In addition, one animal study from 1987 reported that injecting very high doses — 150 mg/kg of body weight — of acesulfame potassium directly into rats’ bloodstreams caused them to release large amounts of insulin (13).

In this experiment, the animals received large doses to the sweetener under unusual conditions, so researchers cannot apply these results to humans.

Human studies have not found that acesulfame potassium raises blood sugar or insulin, but studies on long-term use are lacking (14).

In the short term, acesulfame potassium does not raise human blood sugar or insulin.
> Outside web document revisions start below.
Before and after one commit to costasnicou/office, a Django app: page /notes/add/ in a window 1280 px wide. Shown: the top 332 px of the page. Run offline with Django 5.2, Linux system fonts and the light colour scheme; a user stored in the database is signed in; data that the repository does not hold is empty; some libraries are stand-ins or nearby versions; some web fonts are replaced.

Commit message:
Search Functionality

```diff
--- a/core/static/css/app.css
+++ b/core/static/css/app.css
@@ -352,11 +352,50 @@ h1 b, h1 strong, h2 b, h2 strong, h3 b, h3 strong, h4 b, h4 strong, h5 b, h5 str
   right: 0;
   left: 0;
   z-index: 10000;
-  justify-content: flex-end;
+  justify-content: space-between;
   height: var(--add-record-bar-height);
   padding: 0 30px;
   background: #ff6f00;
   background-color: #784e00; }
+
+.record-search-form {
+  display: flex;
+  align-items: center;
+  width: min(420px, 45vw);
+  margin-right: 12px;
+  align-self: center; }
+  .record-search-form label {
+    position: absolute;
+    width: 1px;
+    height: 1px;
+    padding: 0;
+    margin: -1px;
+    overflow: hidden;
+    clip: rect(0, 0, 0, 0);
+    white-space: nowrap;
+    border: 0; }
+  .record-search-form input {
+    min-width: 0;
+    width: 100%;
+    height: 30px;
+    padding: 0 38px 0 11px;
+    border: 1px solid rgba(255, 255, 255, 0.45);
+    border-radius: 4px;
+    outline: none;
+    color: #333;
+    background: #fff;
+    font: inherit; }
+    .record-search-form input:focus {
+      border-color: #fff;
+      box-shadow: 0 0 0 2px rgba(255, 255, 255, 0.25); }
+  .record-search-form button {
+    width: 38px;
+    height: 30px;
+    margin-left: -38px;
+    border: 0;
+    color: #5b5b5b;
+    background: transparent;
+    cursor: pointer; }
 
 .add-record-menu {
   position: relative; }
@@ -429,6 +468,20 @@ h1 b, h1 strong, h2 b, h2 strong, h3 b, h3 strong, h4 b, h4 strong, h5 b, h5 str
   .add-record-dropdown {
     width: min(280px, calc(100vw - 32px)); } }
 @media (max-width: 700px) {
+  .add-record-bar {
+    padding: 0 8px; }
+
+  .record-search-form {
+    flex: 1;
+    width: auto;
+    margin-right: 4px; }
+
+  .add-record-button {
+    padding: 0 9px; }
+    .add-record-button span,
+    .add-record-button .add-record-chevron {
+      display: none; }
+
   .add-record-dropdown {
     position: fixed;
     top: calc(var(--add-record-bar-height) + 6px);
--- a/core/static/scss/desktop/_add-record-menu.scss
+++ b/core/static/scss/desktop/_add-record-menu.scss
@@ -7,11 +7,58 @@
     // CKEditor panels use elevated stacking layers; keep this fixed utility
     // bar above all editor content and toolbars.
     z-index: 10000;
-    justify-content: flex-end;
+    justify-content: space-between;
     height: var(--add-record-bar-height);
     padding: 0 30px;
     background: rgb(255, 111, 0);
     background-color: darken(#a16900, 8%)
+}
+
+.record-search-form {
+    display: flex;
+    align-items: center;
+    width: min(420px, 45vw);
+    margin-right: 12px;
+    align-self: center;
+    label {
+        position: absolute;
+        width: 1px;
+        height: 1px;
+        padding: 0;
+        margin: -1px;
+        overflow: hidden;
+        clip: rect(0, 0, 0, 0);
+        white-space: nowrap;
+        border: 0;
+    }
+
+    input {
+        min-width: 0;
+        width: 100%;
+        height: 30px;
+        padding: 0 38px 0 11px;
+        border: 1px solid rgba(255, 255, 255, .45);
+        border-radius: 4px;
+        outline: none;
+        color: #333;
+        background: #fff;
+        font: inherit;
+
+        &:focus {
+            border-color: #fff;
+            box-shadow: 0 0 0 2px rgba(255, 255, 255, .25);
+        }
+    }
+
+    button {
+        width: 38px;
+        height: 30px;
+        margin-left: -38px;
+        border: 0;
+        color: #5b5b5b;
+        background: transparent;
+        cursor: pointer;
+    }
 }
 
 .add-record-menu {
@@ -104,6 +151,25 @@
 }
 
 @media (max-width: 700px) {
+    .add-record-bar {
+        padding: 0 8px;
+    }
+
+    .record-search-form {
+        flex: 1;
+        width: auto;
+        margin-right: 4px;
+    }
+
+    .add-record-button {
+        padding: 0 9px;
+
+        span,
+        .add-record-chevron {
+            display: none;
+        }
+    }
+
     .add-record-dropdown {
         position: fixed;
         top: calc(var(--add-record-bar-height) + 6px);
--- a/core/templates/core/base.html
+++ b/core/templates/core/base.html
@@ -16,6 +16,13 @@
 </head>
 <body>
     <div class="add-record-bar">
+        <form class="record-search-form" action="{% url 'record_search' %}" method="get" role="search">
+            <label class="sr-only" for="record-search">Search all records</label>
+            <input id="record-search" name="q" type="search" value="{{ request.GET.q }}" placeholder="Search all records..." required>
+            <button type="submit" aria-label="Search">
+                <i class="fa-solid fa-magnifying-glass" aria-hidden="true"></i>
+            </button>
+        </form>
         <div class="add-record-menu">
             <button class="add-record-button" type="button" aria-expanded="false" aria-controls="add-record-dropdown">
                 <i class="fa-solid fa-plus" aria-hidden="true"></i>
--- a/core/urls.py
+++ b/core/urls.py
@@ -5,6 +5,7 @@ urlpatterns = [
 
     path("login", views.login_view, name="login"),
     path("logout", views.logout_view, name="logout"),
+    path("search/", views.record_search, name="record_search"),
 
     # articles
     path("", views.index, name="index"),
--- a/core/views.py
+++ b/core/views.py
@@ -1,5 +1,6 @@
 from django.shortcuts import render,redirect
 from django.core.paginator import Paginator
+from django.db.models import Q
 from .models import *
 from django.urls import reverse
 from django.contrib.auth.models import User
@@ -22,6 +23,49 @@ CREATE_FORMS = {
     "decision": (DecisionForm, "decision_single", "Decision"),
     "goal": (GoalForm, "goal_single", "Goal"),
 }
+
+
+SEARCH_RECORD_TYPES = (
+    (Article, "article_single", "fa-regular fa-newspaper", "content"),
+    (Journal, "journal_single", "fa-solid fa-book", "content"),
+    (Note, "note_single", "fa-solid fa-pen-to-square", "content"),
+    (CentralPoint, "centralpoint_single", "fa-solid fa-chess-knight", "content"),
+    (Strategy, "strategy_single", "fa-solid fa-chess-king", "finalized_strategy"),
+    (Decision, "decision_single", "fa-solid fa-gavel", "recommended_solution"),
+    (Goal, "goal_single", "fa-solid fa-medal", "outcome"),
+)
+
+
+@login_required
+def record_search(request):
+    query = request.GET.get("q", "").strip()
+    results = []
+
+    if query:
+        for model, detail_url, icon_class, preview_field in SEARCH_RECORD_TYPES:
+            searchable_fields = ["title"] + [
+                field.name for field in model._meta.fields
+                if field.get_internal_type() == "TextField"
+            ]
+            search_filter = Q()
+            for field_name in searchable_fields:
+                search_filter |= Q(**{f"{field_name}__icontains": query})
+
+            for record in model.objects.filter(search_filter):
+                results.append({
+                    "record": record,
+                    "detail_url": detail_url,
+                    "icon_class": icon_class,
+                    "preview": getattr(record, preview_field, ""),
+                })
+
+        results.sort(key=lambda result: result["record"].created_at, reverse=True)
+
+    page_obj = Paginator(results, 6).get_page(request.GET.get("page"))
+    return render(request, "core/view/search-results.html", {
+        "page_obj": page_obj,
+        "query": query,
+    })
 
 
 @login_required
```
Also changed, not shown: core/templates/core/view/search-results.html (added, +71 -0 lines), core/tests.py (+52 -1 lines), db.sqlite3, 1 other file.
However, researchers do not know the long-term effects of frequent intake in humans.

One of the most serious claims about acesulfame potassium is that it could increase the risk of cancer.
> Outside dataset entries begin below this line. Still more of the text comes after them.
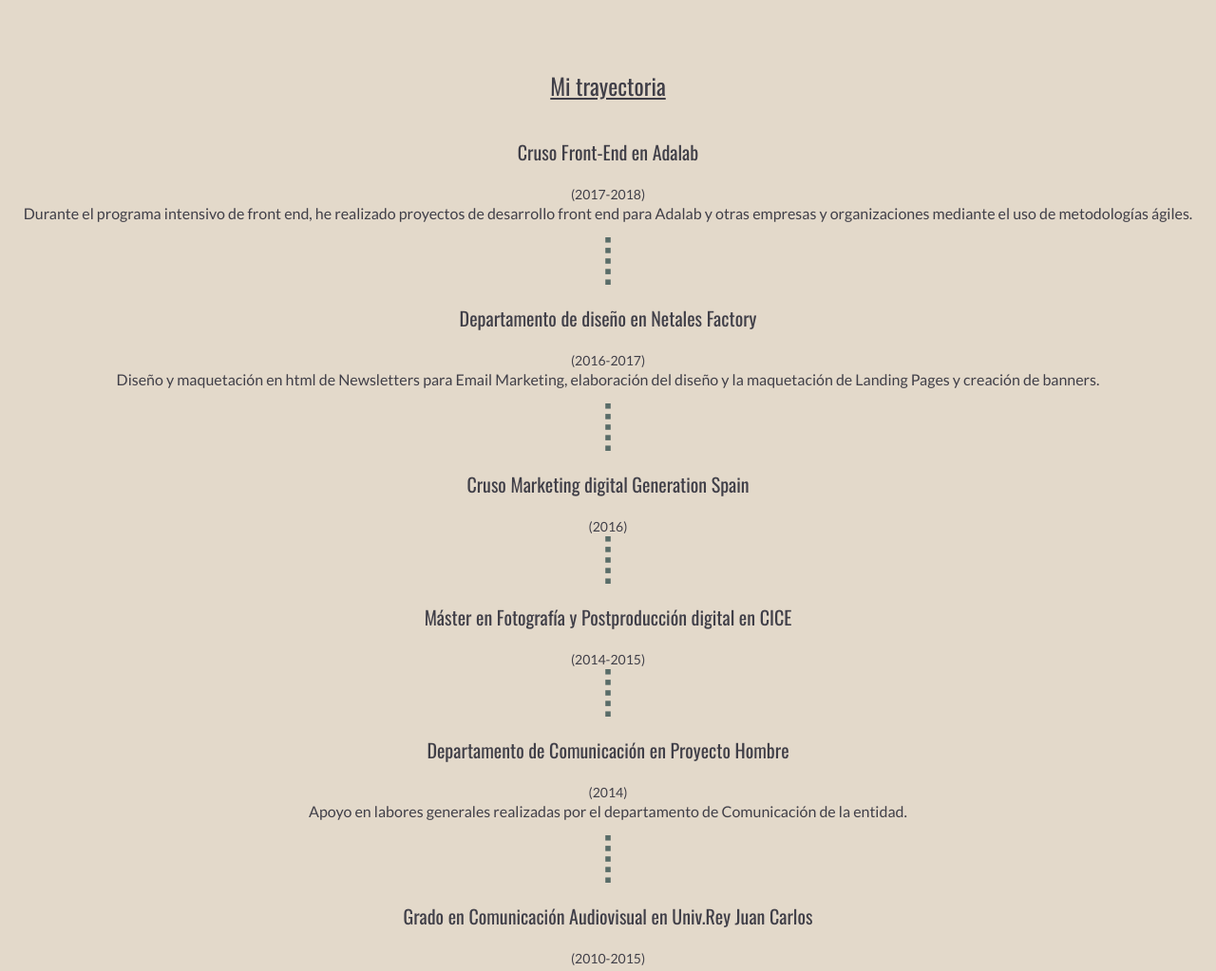
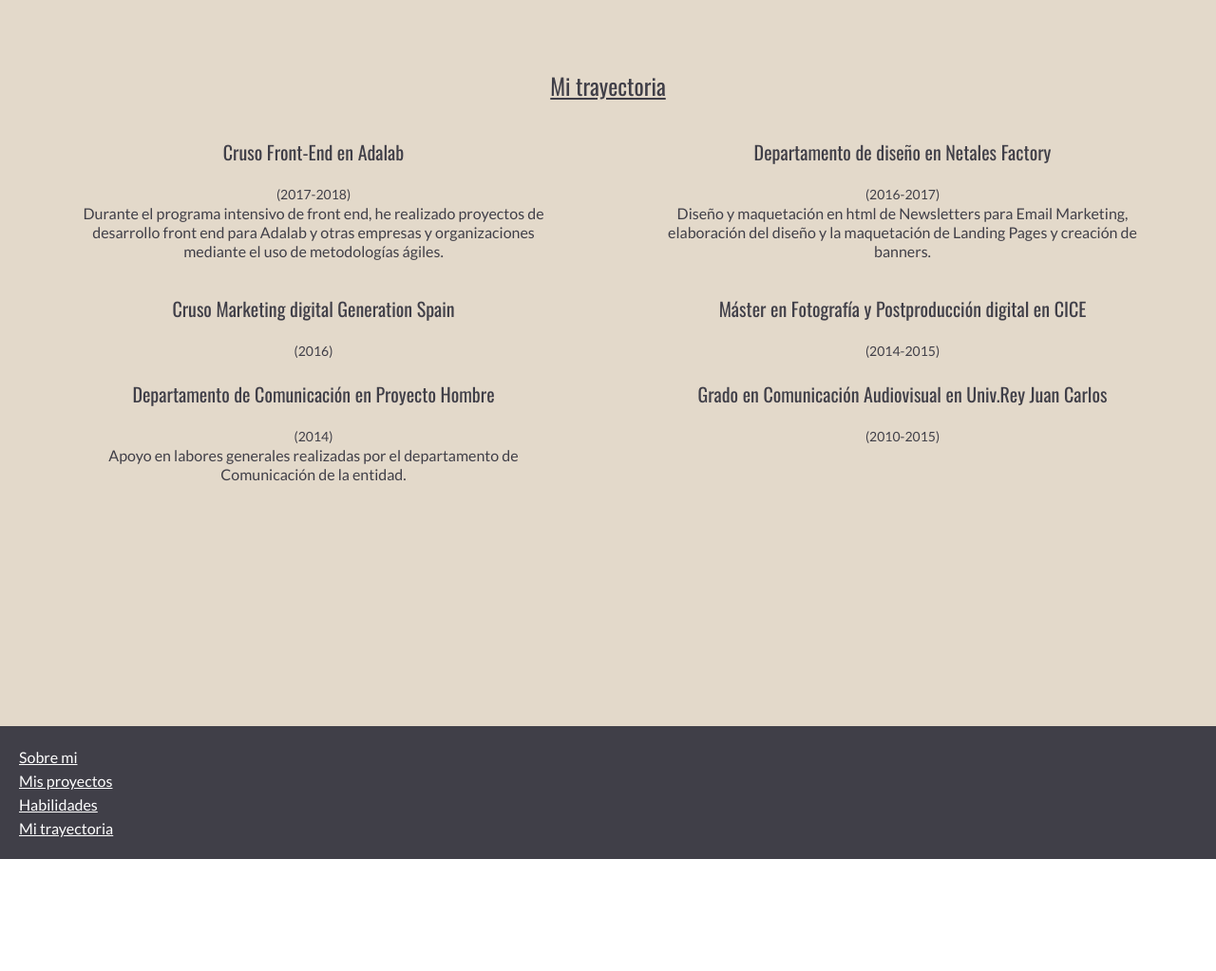
Before and after one commit to Noelia-F/Noelia-F.github.io, a website: page index.html in a window 1280 px wide. Shown: the part 3680-4703 px from the top of the page at 95% size. After the commit the page ends 4585 px from the top, so only its background shows below. Drawn offline with nearby package versions, Linux system fonts and the light colour scheme.

Commit message:
responsive career

```diff
--- a/index.html
+++ b/index.html
@@ -160,6 +160,7 @@
 		<!-- Trayectoria -->
 		<section id="career" class="career wrapper">
 			<h3 class="title title--section">Mi trayectoria</h3>
+			<section class="career__container">
 				<article class="career__detail">
 					<h4 class="subtitle">Cruso Front-End en Adalab</h4>
 					<h5 class="date">(2017-2018)</h5>
@@ -194,6 +195,7 @@
 					<h5 class="date">(2010-2015)</h5>
 				</article>
 			</section>
+		</section>
 		<!-- Footer -->
 		<footer class="footer">
 			<ul class="links">
--- a/scss/components/_career.scss
+++ b/scss/components/_career.scss
@@ -11,3 +11,18 @@
 	background-repeat: no-repeat;
 	background-size: cover;
 }
+
+@media all and (min-width: 768px) {
+	.career__container{
+		display: flex;
+		flex-wrap: wrap;
+		justify-content: space-around;
+		align-items: flex-start;
+	}
+	.career__detail{
+		width: 40%;
+	}
+	.line{
+		display: none;
+	}
+}
```
Also changed, not shown: css/main.css. Lines whose indentation alone changed are shown as unchanged.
In 1996, the Center for Science in the Public Interest (CSPI) openly queried the quality of the science used to approve this sweetener for widespread use (15).

However, the FDA and the NCI say that acesulfame potassium is safe and that there is enough evidence to say that it does not cause cancer (2, 4).

Scientists have tested whether acesulfame potassium could cause cancer using both test tubes and animals.

In test tubes, they look for signs that a substance could be “genotoxic,” which means that it could damage DNA and cause mutations that may lead to cancer. Many studies have failed to detect any signs of genotoxicity.

In 2005, the National Toxicology Program conducted one of the largest animal studies.

They gave mice up to 3% of their total diet as acesulfame potassium for over 40 weeks — the equivalent to a person drinking more than 1,000 cans of soft drinks each day. They found no evidence of an increased risk of cancer in the mice (16).

In summary, studies in test tubes and lab animals suggest that acesulfame potassium does not cause cancer. Although some disagree, major regulatory authorities have reached the same conclusion.

Critics have raised several other health concerns around artificial sweeteners, including acesulfame potassium.

For example, some think that a high daily intake of artificially sweetened drinks could cause premature delivery (17).

Animal studies suggest that consuming this sweetener during pregnancy could influence the offspring’s preference for sweet foods (5).

One long-term study in mice showed that acesulfame potassium has links to neurological disruptions and a decline in brain function (18).

However, researchers need to do more studies in humans before they can confirm whether it will affect people in the same way.

Some people may find it useful to include sweeteners in the diet, especially if they have a sweet tooth and already consume high amounts of sugar.

However, even though they may appear safe, scientists do not know the consequences of consuming them regularly for prolonged periods.

In summary, there doesn’t seem to be any compelling reason to avoid acesulfame potassium or any other artificial sweetener.

Some critics still maintain that the studies on acesulfame potassium are not good enough, and scientists cannot be confident that it will not cause harm in the long term.

At the same time, long-term animal studies have shown that they can tolerate very high doses and the FDA state that it is safe to consume acesulfame potassium.

When deciding whether to include a new food in your diet, including sweeteners, talking to a healthcare professional or a nutritionist can help.